++++ PROVIDED DATA ++++

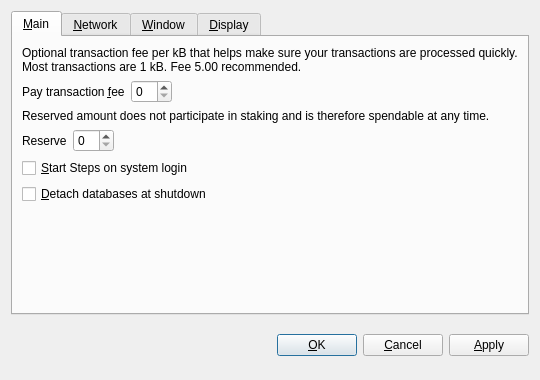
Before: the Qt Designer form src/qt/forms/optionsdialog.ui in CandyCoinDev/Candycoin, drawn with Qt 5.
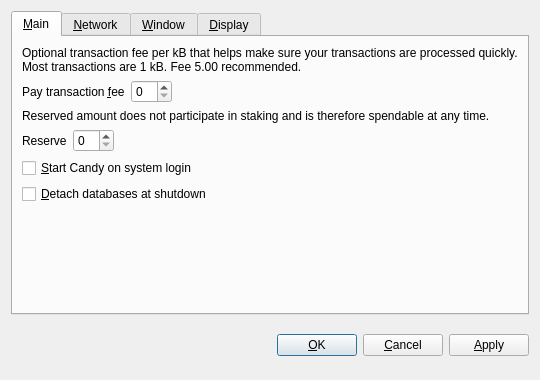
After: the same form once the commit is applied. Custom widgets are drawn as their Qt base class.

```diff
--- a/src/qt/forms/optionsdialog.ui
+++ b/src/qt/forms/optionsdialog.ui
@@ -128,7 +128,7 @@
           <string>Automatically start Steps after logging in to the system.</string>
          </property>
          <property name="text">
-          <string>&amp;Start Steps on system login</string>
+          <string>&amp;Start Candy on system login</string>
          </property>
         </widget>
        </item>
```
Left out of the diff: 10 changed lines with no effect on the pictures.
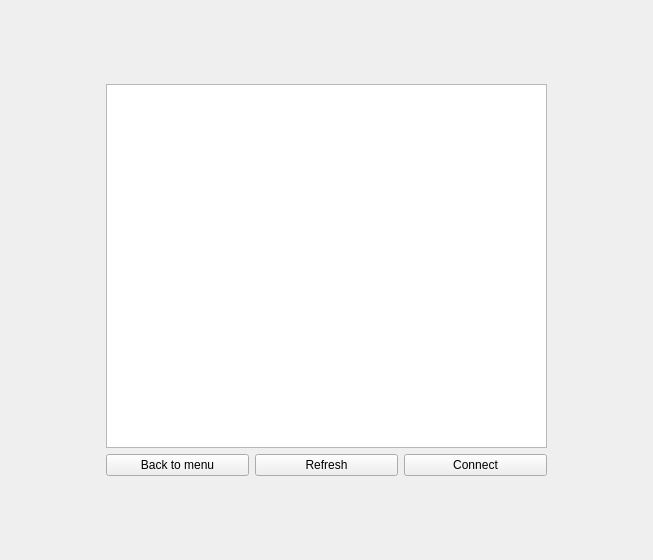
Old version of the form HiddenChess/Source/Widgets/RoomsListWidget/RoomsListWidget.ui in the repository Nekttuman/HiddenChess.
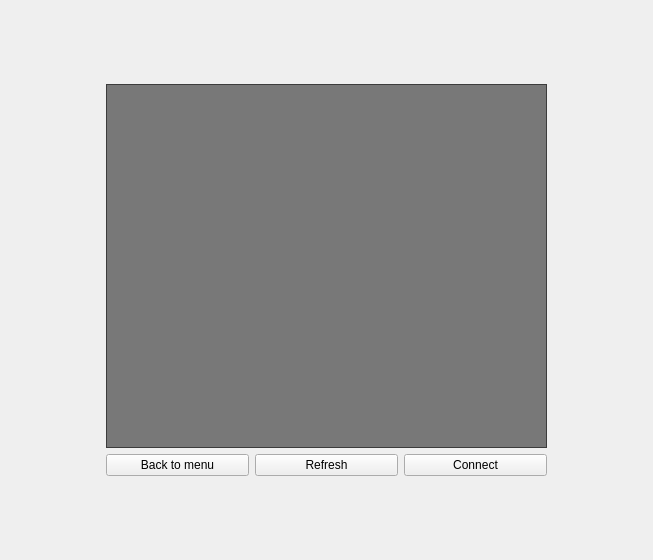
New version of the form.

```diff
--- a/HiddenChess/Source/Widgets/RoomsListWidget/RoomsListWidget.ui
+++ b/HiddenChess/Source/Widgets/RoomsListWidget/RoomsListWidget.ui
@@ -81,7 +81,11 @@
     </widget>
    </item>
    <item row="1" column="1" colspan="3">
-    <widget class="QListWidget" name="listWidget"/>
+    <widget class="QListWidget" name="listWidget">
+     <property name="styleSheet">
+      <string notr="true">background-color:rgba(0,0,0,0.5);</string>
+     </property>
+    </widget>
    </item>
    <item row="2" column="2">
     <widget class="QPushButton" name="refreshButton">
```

++++

All that is needed is the data above, repeated exactly, without the pictures.

TASK SOLUTION =>
Before: the Qt Designer form src/qt/forms/optionsdialog.ui in CandyCoinDev/Candycoin, drawn with Qt 5.
After: the same form once the commit is applied. Custom widgets are drawn as their Qt base class.

```diff
--- a/src/qt/forms/optionsdialog.ui
+++ b/src/qt/forms/optionsdialog.ui
@@ -128,7 +128,7 @@
           <string>Automatically start Steps after logging in to the system.</string>
          </property>
          <property name="text">
-          <string>&amp;Start Steps on system login</string>
+          <string>&amp;Start Candy on system login</string>
          </property>
         </widget>
        </item>
```
Left out of the diff: 10 changed lines with no effect on the pictures.
Old version of the form HiddenChess/Source/Widgets/RoomsListWidget/RoomsListWidget.ui in the repository Nekttuman/HiddenChess.
New version of the form.

```diff
--- a/HiddenChess/Source/Widgets/RoomsListWidget/RoomsListWidget.ui
+++ b/HiddenChess/Source/Widgets/RoomsListWidget/RoomsListWidget.ui
@@ -81,7 +81,11 @@
     </widget>
    </item>
    <item row="1" column="1" colspan="3">
-    <widget class="QListWidget" name="listWidget"/>
+    <widget class="QListWidget" name="listWidget">
+     <property name="styleSheet">
+      <string notr="true">background-color:rgba(0,0,0,0.5);</string>
+     </property>
+    </widget>
    </item>
    <item row="2" column="2">
     <widget class="QPushButton" name="refreshButton">
```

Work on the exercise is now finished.